- Rapid urbanisation, one million people entering the workforce monthly and 40 million people joining the middle class annually.
- For India’s economy to keep up with its vast and swiftly changing demography, pundits agree that the annual GDP growth rate must increase to 8–9%.
Maersk employees in India
- Making up 19% of the total workforce, Indian nationals outnumber any other nationality in the Group.
“It’s a big challenge to motivate extremely capable female employees to aspire to the next level. They have a lot of personal responsibilities, so it’s natural to get comfortable in a position and easy to lose the spark,” says Kinjal Pande, Head of Ocean Product for India, Bangladesh and Sri Lanka at Damco.
Kinjal Pande adds personal experience to the fact that only 5% of working females in India, according to the World Economic Forum Gender Gap, have made it to senior leadership positions, compared to the global average of 20%.
For her it is important to create an encouraging environment where her ambitious and capable female team members have the opportunity to prosper.
“My role as a leader is to keep their ambitions alive with the right set of growth opportunities,” Kinjal Pande says.
160 different nationalities
The Maersk Group is made up of more than 160 different nationalities from all over the world. Making up 19% of the workforce, Indian nationals easily outnumber any other nationality in the organisation.
The Maersk employees work in the Global Service Centres, Maersk’s shared service centres in Chennai, Pune or Mumbai; at the port in Pipavav or the terminal in Mumbai; for Svitzer in Mumbai; for Maersk Training in Chennai; for Maersk Line, Safmarine or APM Terminals Inland Service at the headquarters in Mumbai; or close to customers throughout the country.
That is if the employees have not been expatriated to a Maersk entity in another country, anywhere around the globe.
Another Indian Maersk employee is Trishna Mishra, Head of Operations Cost Recovery at Maersk Line India. For her, leadership is more diverse, and her responsibilities include the recovery aspect of terminal cost and inland cost, roughly USD 185 million a year. A total of 80% of operations are executed by external vendors.
“I can only deliver to the customers if I receive the right level of service delivery from the vendors.

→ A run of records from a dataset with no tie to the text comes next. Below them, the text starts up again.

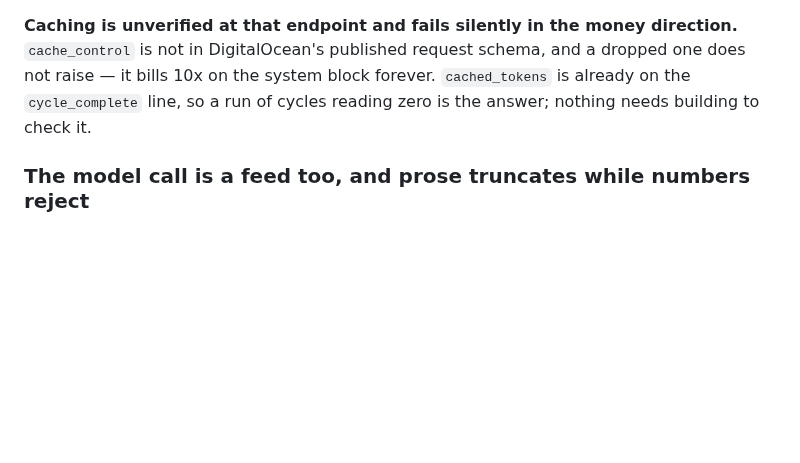
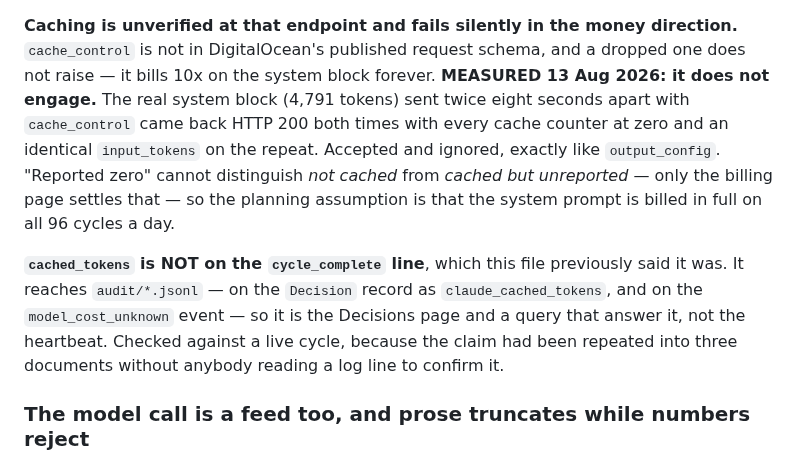
Before and after one commit to electrumnz/Electrum_Investments, a Markdown page: CLAUDE.md, the part around the change. Rendered like a GitHub page; blank space fills up the shorter version.

```diff
--- a/CLAUDE.md
+++ b/CLAUDE.md
@@ -1024,8 +1024,20 @@ name, because Pydantic turns a docstring into the schema's `description`.
 **Caching is unverified at that endpoint and fails silently in the money
 direction.** `cache_control` is not in DigitalOcean's published request schema,
 and a dropped one does not raise — it bills 10x on the system block forever.
-`cached_tokens` is already on the `cycle_complete` line, so a run of cycles
-reading zero is the answer; nothing needs building to check it.
+**MEASURED 13 Aug 2026: it does not engage.** The real system block (4,791
+tokens) sent twice eight seconds apart with `cache_control` came back HTTP 200
+both times with every cache counter at zero and an identical `input_tokens` on
+the repeat. Accepted and ignored, exactly like `output_config`. "Reported zero"
+cannot distinguish *not cached* from *cached but unreported* — only the billing
+page settles that — so the planning assumption is that the system prompt is
+billed in full on all 96 cycles a day.
+
+**`cached_tokens` is NOT on the `cycle_complete` line**, which this file
+previously said it was. It reaches `audit/*.jsonl` — on the `Decision` record as
+`claude_cached_tokens`, and on the `model_cost_unknown` event — so it is the
+Decisions page and a query that answer it, not the heartbeat. Checked against a
+live cycle, because the claim had been repeated into three documents without
+anybody reading a log line to confirm it.
 
 ### The model call is a feed too, and prose truncates while numbers reject
 
```
Also changed, not shown: docs/DROPLET_AI.md (+18 -8 lines).
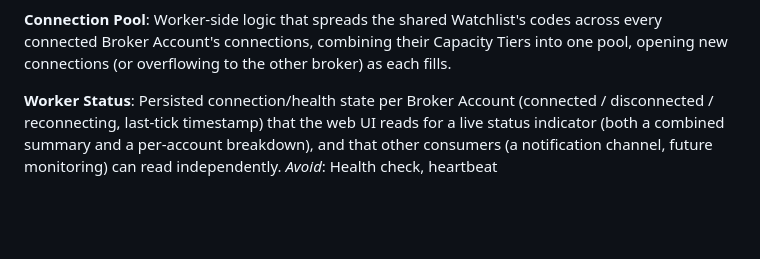
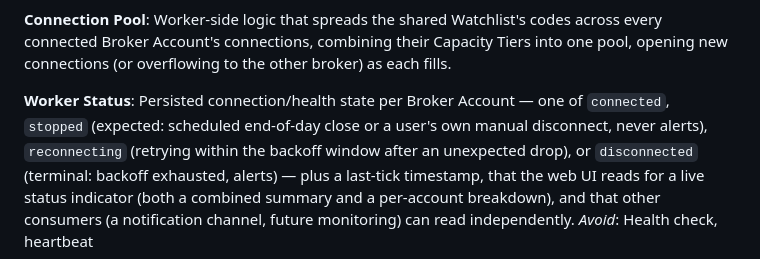
Before and after one commit to hansel7121/Taiwan-Warrants-App, a Markdown page: CONTEXT.md, the part around the change. GitHub-like rendering; blank space fills up the shorter version.

```diff
--- a/CONTEXT.md
+++ b/CONTEXT.md
@@ -32,5 +32,5 @@ _Avoid_: Plan, limit
 Worker-side logic that spreads the shared Watchlist's codes across every connected Broker Account's connections, combining their Capacity Tiers into one pool, opening new connections (or overflowing to the other broker) as each fills.
 
 **Worker Status**:
-Persisted connection/health state per Broker Account (connected / disconnected / reconnecting, last-tick timestamp) that the web UI reads for a live status indicator (both a combined summary and a per-account breakdown), and that other consumers (a notification channel, future monitoring) can read independently.
+Persisted connection/health state per Broker Account — one of `connected`, `stopped` (expected: scheduled end-of-day close or a user's own manual disconnect, never alerts), `reconnecting` (retrying within the backoff window after an unexpected drop), or `disconnected` (terminal: backoff exhausted, alerts) — plus a last-tick timestamp, that the web UI reads for a live status indicator (both a combined summary and a per-account breakdown), and that other consumers (a notification channel, future monitoring) can read independently.
 _Avoid_: Health check, heartbeat
```
Also changed, not shown: docs/adr/0010-worker-hosting-and-command-channel.md (added, +9 -0 lines).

So we need to manage their performance and even partner with them in order to maintain market share and deliver on profitability,” she says.
Since Trishna Mishra took the position in 2011, the margin of this part of the business has risen from 7% to 17%, corresponding to a USD 12 million increase.
Focus on Indian conglomerates
Ruchika Kuthari is Channel Head of Emerging Stars at Maersk Line India. Emerging Stars are huge Indian conglomerate businesses that have been identified to have the potential to do much more business with Maersk Line. These include the Tata Group, the Mahindra Group and the Aditya Birla Group; huge Indian companies that within the past 20 years have had a tremendous growth in the global markets.